Another game in Detroit tomorrow, then out to Oakland. I’m flip-flopping again, it would be nice to not finish last, but there’s that draft pick to consider. I don’t mean the difference in one slot, which really comes down to a crap shoot. I mean the worry that the Rangers might have the 16th pick, because the first 15 are protected from being lost if you sign a free agent. We should not be looking at big free agents next year, but the ever-present Torii Hunter rumors are out in force again. Too much money, for someone who is too old to earn it. We already have one of those, I talked about Michael Young yesterday. The Rangers are currently in the 11th spot, but surging, and 16 is just four games away. Held by the Cubs right now, isn’t that laughable, since they’re fighting for a playoff spot, just a game back of Milwaukee in the worst division in baseball.

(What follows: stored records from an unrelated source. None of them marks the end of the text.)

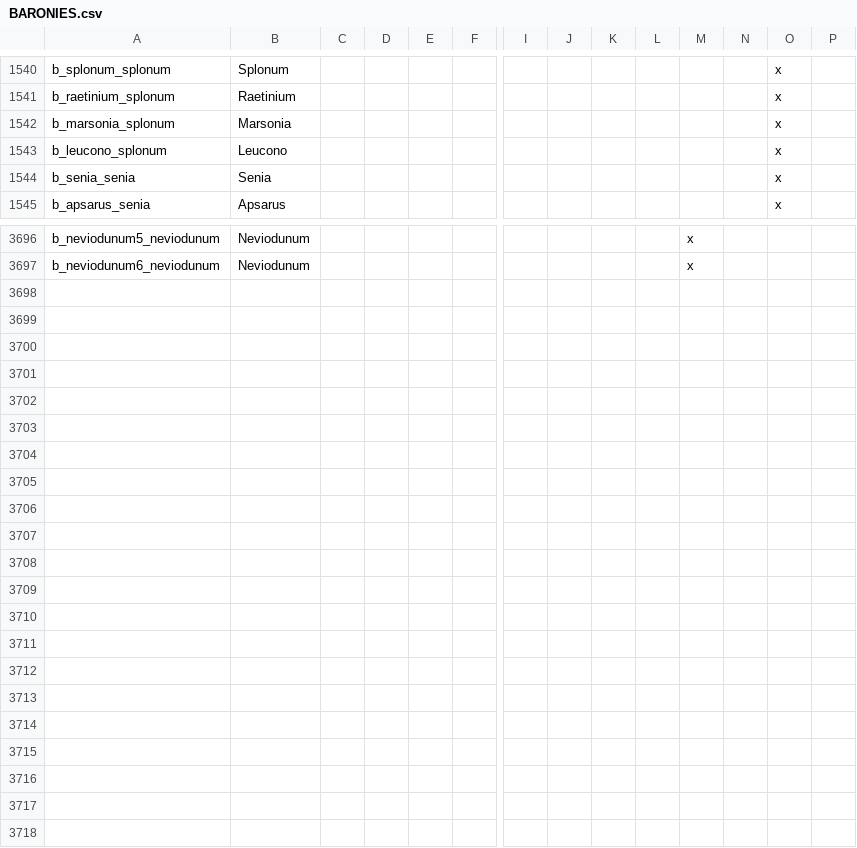
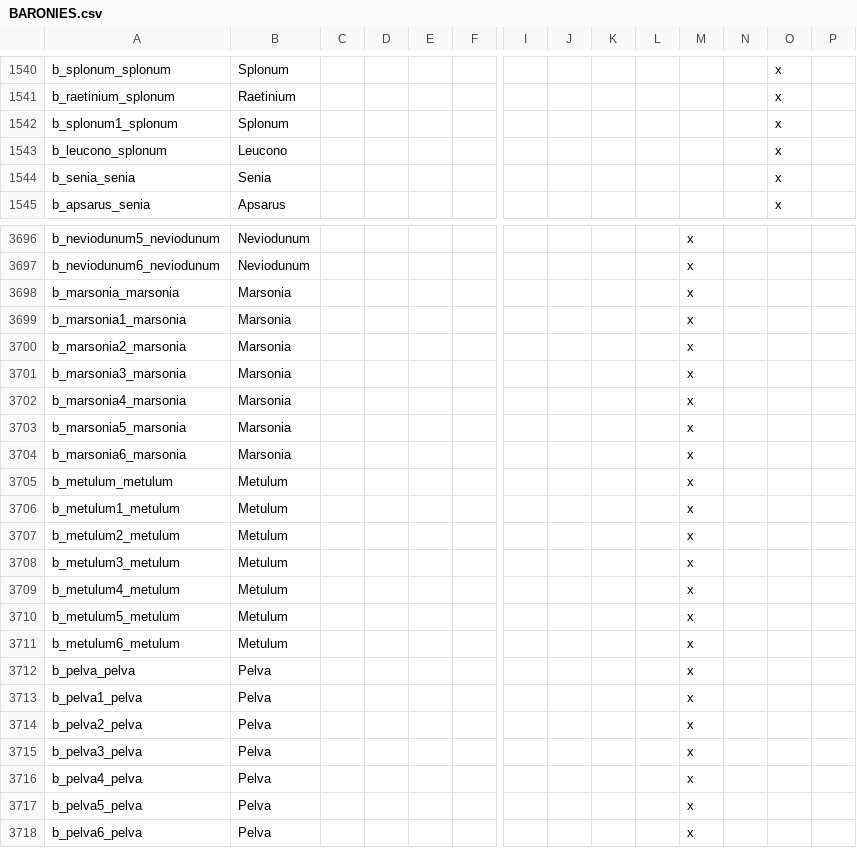
Before and after one commit to tannerflick4/Diadochi-Kings-Revival, a CSV file: diadochi/localisation/BARONIES.csv, drawn as a sheet; only a part is shown, gaps mark what is left out; removed rows and columns are numbered as before the commit, all else as after; rows hold the shown columns only; the diff covers the shown part only; the diff names each change by its address in the sheet, - before the commit and + after, or states it on an @@ line.

```diff
--- a/diadochi/localisation/BARONIES.csv
+++ b/diadochi/localisation/BARONIES.csv
-row 1542: b_marsonia_splonum | Marsonia |  |  |  |  |  |  |  |  |  |  | x
+row 1542: b_splonum1_splonum | Splonum |  |  |  |  |  |  |  |  |  |  | x
+row 3698: b_marsonia_marsonia | Marsonia |  |  |  |  |  |  |  |  | x
+row 3699: b_marsonia1_marsonia | Marsonia |  |  |  |  |  |  |  |  | x
+row 3700: b_marsonia2_marsonia | Marsonia |  |  |  |  |  |  |  |  | x
+row 3701: b_marsonia3_marsonia | Marsonia |  |  |  |  |  |  |  |  | x
+row 3702: b_marsonia4_marsonia | Marsonia |  |  |  |  |  |  |  |  | x
+row 3703: b_marsonia5_marsonia | Marsonia |  |  |  |  |  |  |  |  | x
+row 3704: b_marsonia6_marsonia | Marsonia |  |  |  |  |  |  |  |  | x
+row 3705: b_metulum_metulum | Metulum |  |  |  |  |  |  |  |  | x
+row 3706: b_metulum1_metulum | Metulum |  |  |  |  |  |  |  |  | x
+row 3707: b_metulum2_metulum | Metulum |  |  |  |  |  |  |  |  | x
+row 3708: b_metulum3_metulum | Metulum |  |  |  |  |  |  |  |  | x
+row 3709: b_metulum4_metulum | Metulum |  |  |  |  |  |  |  |  | x
+row 3710: b_metulum5_metulum | Metulum |  |  |  |  |  |  |  |  | x
+row 3711: b_metulum6_metulum | Metulum |  |  |  |  |  |  |  |  | x
+row 3712: b_pelva_pelva | Pelva |  |  |  |  |  |  |  |  | x
+row 3713: b_pelva1_pelva | Pelva |  |  |  |  |  |  |  |  | x
+row 3714: b_pelva2_pelva | Pelva |  |  |  |  |  |  |  |  | x
+row 3715: b_pelva3_pelva | Pelva |  |  |  |  |  |  |  |  | x
+row 3716: b_pelva4_pelva | Pelva |  |  |  |  |  |  |  |  | x
+row 3717: b_pelva5_pelva | Pelva |  |  |  |  |  |  |  |  | x
+row 3718: b_pelva6_pelva | Pelva |  |  |  |  |  |  |  |  | x
```
Also changed, not shown: 1 added row and 1 removed row elsewhere in this file, diadochi/localisation/COUNTIES.csv, 16 other files.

If you haven’t been reading the comments lately, you’ll have missed a few from Mike Fast. Mike produces Fast Balls, a blog where he has been cataloguing Gameday analysis across the internet. This has been excellent stuff, it’s made it much easier for me to find what other people are saying, and I’ve gotten some good ideas and info from it. If you were to read one Gameday site (apart from mine!), read his. Anyway, today he has a post about Edinson Volquez, following on from my post about him on the weekend. Mike takes what I had posted and goes a little deeper, using some spin analysis to separate Volquez’s fastball into a two-seam and four-seam. I had noted that I thought there might be two pitches in there, but I hadn’t separated them, so Mike continues my thought and actually does the dirty work for me. Very good stuff.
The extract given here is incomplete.